Mendelism in Early 20th-Century American Dermatology

Arch Dermatol. 1993;129(11):1405-1408. doi:10.1001/archderm.1993.01680320039005

Now, to review the appearance of mendelian concepts in American dermatology. In our world of instantaneous and sometimes overwhelming dissemination of new information and the apparent rapid incorporation of new knowledge into our specialty, it is useful to examine how heredity was incorporated in the dermatologic literature in the first 25 years of the 20th century. The dermatologic literature serves as a surrogate for the thought of the era.

(Arch Dermatol. 1993;129:1405-1408)
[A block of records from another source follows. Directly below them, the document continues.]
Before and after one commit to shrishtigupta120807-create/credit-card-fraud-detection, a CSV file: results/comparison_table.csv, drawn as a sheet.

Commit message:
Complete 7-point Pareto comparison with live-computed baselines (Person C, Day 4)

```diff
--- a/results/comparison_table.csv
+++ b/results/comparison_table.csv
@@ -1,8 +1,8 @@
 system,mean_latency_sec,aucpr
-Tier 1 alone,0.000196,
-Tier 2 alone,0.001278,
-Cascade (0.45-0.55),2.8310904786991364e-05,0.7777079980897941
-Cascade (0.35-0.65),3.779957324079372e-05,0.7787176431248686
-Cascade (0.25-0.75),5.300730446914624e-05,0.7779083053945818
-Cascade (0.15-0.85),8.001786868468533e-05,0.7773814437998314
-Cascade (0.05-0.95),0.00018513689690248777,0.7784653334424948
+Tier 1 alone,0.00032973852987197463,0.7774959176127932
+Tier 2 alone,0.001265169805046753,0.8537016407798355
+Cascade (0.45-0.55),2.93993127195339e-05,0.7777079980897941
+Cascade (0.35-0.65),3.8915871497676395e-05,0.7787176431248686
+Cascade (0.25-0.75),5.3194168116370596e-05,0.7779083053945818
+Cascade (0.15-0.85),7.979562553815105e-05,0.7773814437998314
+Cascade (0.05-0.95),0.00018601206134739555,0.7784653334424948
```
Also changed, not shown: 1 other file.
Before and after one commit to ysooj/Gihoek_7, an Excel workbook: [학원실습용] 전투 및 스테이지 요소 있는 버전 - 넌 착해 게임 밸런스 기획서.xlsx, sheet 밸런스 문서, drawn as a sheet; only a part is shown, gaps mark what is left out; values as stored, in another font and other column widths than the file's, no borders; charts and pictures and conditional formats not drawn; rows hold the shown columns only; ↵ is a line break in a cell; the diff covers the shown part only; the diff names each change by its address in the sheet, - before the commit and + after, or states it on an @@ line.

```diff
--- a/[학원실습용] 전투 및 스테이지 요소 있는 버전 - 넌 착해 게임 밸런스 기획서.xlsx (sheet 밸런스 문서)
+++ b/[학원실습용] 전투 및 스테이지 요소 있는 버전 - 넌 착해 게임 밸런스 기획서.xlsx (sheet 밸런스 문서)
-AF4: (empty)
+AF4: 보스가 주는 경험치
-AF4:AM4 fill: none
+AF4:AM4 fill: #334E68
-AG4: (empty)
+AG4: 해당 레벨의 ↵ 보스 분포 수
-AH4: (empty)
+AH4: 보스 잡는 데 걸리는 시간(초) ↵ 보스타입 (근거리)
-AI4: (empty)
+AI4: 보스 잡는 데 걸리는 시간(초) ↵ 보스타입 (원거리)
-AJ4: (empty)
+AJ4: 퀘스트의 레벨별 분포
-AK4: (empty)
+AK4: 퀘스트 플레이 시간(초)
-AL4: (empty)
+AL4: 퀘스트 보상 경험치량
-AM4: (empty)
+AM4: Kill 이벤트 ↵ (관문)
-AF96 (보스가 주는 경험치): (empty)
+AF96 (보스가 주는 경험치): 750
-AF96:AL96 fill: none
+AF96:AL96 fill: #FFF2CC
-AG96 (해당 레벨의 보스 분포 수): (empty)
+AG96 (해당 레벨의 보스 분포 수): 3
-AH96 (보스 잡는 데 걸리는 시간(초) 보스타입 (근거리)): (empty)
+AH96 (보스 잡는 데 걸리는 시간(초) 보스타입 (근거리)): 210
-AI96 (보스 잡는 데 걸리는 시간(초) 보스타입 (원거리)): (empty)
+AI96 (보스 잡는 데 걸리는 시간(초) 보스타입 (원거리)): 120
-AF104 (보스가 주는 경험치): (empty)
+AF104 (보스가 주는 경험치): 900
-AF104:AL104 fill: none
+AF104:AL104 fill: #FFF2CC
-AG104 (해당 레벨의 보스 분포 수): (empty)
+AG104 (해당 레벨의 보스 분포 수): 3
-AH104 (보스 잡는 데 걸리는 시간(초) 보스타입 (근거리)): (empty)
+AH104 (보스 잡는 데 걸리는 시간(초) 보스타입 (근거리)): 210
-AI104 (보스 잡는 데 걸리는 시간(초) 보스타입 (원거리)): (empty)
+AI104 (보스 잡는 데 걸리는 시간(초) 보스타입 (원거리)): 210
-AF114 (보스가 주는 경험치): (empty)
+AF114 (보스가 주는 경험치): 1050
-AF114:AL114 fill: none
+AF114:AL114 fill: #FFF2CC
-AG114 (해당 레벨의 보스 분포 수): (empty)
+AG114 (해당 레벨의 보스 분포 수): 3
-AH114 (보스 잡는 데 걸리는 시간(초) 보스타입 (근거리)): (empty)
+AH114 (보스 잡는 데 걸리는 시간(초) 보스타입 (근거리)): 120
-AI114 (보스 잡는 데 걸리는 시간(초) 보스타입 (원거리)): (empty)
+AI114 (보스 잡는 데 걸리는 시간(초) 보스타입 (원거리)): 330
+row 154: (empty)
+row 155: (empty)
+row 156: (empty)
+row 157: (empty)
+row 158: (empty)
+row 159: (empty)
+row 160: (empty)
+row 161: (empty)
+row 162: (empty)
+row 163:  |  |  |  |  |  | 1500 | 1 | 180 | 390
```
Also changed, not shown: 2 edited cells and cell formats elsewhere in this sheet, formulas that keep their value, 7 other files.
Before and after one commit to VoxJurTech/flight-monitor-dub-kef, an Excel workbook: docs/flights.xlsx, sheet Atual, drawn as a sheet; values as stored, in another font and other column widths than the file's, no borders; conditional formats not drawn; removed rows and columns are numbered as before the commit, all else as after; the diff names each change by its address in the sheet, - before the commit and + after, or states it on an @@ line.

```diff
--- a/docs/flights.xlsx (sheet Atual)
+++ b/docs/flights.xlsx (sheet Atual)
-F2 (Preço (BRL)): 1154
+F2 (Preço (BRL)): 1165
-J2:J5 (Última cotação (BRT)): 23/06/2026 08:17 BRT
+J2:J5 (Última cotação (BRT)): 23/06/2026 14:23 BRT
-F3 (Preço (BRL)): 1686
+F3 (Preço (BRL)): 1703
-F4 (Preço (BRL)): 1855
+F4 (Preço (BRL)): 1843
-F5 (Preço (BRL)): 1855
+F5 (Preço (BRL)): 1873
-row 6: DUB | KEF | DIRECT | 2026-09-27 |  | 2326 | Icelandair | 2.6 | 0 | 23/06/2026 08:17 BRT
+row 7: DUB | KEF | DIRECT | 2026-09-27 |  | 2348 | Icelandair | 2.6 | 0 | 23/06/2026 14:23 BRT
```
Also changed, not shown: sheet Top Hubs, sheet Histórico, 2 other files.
MENDEL REDISCOVERED  Gregor Mendel's life (1822-1884) and work has been reviewed elsewhere.1 Mendel's laws, segregation, dominance, and independent assortment, were published in 1866 and formed the basis of the interpretation of his studies on peas.2 The law of segregation states that "in the formation of the germ cells, the two factors for any characteristic are always separated from each other and end[ed] up in a different gamete." The law of independent assortment states that maternal and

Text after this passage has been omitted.